The biosphere is all the air, land and water that makes life sustainable, and the notion of preserving it in designated parts of the globe was new to SA, isolated during apartheid from the Unesco initiative
However, unlike a national park, there are no fences. Rather, principles of "reconciliation ecology" are used, which take into account people’s needs and the need to sustain vital natural resources.
The Magaliesberg is a significant region that is worthy of protection, says Vincent Carruthers, whose seminal book The Magaliesberg is now in its fourth edition.
What Carruthers calls "the fight" for recognition as a biosphere reserve began in 2006 with a group of concerned residents banding together, as the area was under pressure as a result of inappropriate development as well as bureaucratic neglect and corruption.
The Mountain Club of SA, involved in the protection of the area for about 40 years, and the Wildlife and Environment Society of South Africa (Wessa) supported the campaign to raise funds, create awareness and recruit members.
The biosphere is all the air, land and water that makes life sustainable, and the notion of preserving it in designated parts of the globe was new to SA, isolated during apartheid from the Unesco initiative.
"The first challenge was to get the government to see the merits of the project. It was a new idea to SA, and as the area fell in two provinces, we had to get them, and the eight different municipalities involved, to collaborate," Carruthers says.
The application to Unesco in 2013 required much research into social, biological, geological and historical details of the area. It took the scientists involved — 20 experts at a cost of R2m — three years to complete the sizeable document.
The first application was rejected because Pelindaba, which had been linked to the manufacturing of nuclear arms, was included. "We argued that it now produced benign nuclear power used in cancer treatment but it had to be excised from the map," he says.
"A subsequent application was rejected because there had not been sufficient acceptance by the communities involved. We held public meetings and got signed endorsements from traditional leaders and in 2015, on our third application, we got it."
Residents enthusiastically came on board and much of the buffer zone is made up of conservancies, where landowners have dropped their fences and co-operate to run eco-friendly, sustainable enterprises and conserve the fauna and flora.
The area is where the first land mass rose out of the sea, and where life on Earth began 3.1-billion years ago. The Magaliesberg was formed a billion years later when an underground volcano erupted, spurting lava into a basin known as the Bushveld Complex.

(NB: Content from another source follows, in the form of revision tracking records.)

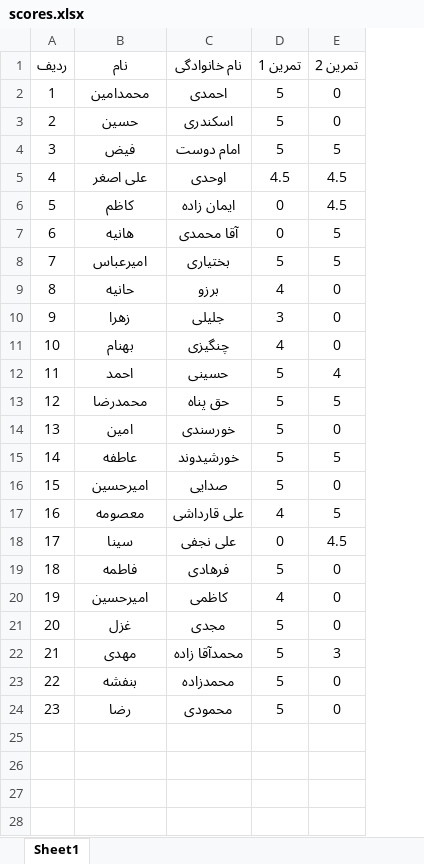
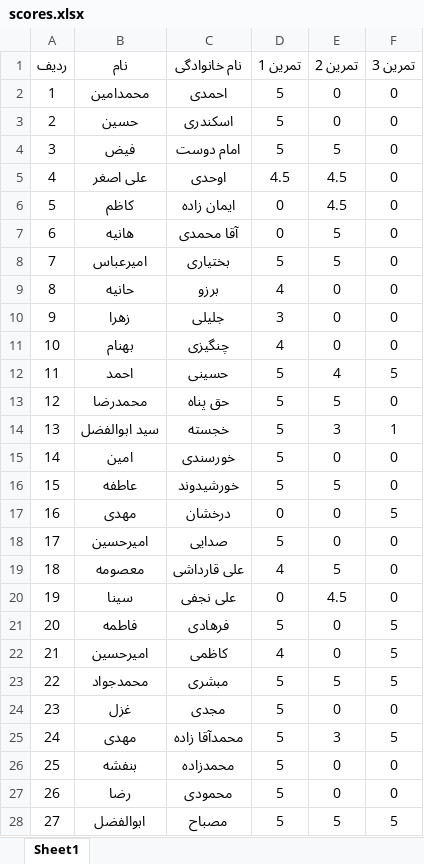
Before and after one commit to codeparameter/scores, an Excel workbook: scores.xlsx, sheet Sheet1, drawn as a sheet; values as stored, in another font and other column widths than the file's, no borders; addresses are those after the commit; the diff names each change by its address in the sheet, - before the commit and + after, or states it on an @@ line.

Commit message:
3rd

```diff
--- a/scores.xlsx (sheet Sheet1)
+++ b/scores.xlsx (sheet Sheet1)
+column F (تمرین 3), rows 2-13: 0 | 0 | 0 | 0 | 0 | 0 | 0 | 0 | 0 | 0 | 5 | 0; rows 15-16: 0 | 0; rows 18-22: 0 | 0 | 0 | 5 | 5; rows 24-27: 0 | 5 | 0 | 0
+row 14: 13 | سید ابوالفضل | خجسته | 5 | 3 | 1
@@ column A (ردیف) renumbered between rows 15 and 27 @@
+row 17: 16 | مهدی | درخشان | 0 | 0 | 5
+row 23: 22 | محمدجواد | مبشری | 5 | 5 | 5
+row 28: 27 | ابوالفضل | مصباح | 5 | 5 | 5
```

The mountain range formed on the southern side of the complex, which has rich reserves of platinum, manganese and chrome.
The seismic activity coupled with the effects of water and weathering led to the formation of the strange mushroom rock formations in the Magaliesberg; and the caves where early hominid fossils have been found, and where soldiers hid during the South African War.
As Carruthers points out, it is rare to find evidence of humanity dating from the present right back to the Stone Age in one place. The spear tips and hand axes made of chert (a form of silica) found in the area has drawn many paleontologists.
With beautiful waterfalls and streams, the area also contains some of the purest water in SA.
The area’s location at the interface of grassland and bushveld savannah produces a huge abundance and variety of plants and animals. Jackals and steenbok as well as bird species such as blue crane and guinea fowl live in the southern grassland zone of the reserve. The yellow-billed hornbill seldom ventures beyond the northern bushveld savannah, where impala and marula trees abound. The grassland burns in the hot season, regenerating itself with herbs, gorgeous wild flowers and the grass varieties.
The region contains about 10 habitats including mountain grassland, woodland and scenic kloofs, where wildlife ranging from baboons and monkeys to shrews, bushbabies, porcupines, warthogs and leopard make their homes.
When Unesco launched the Man and the Biosphere programme, it intended these regions to be "living laboratories". The fascinating Magaliesberg Biosphere Reserve lives up to that promise.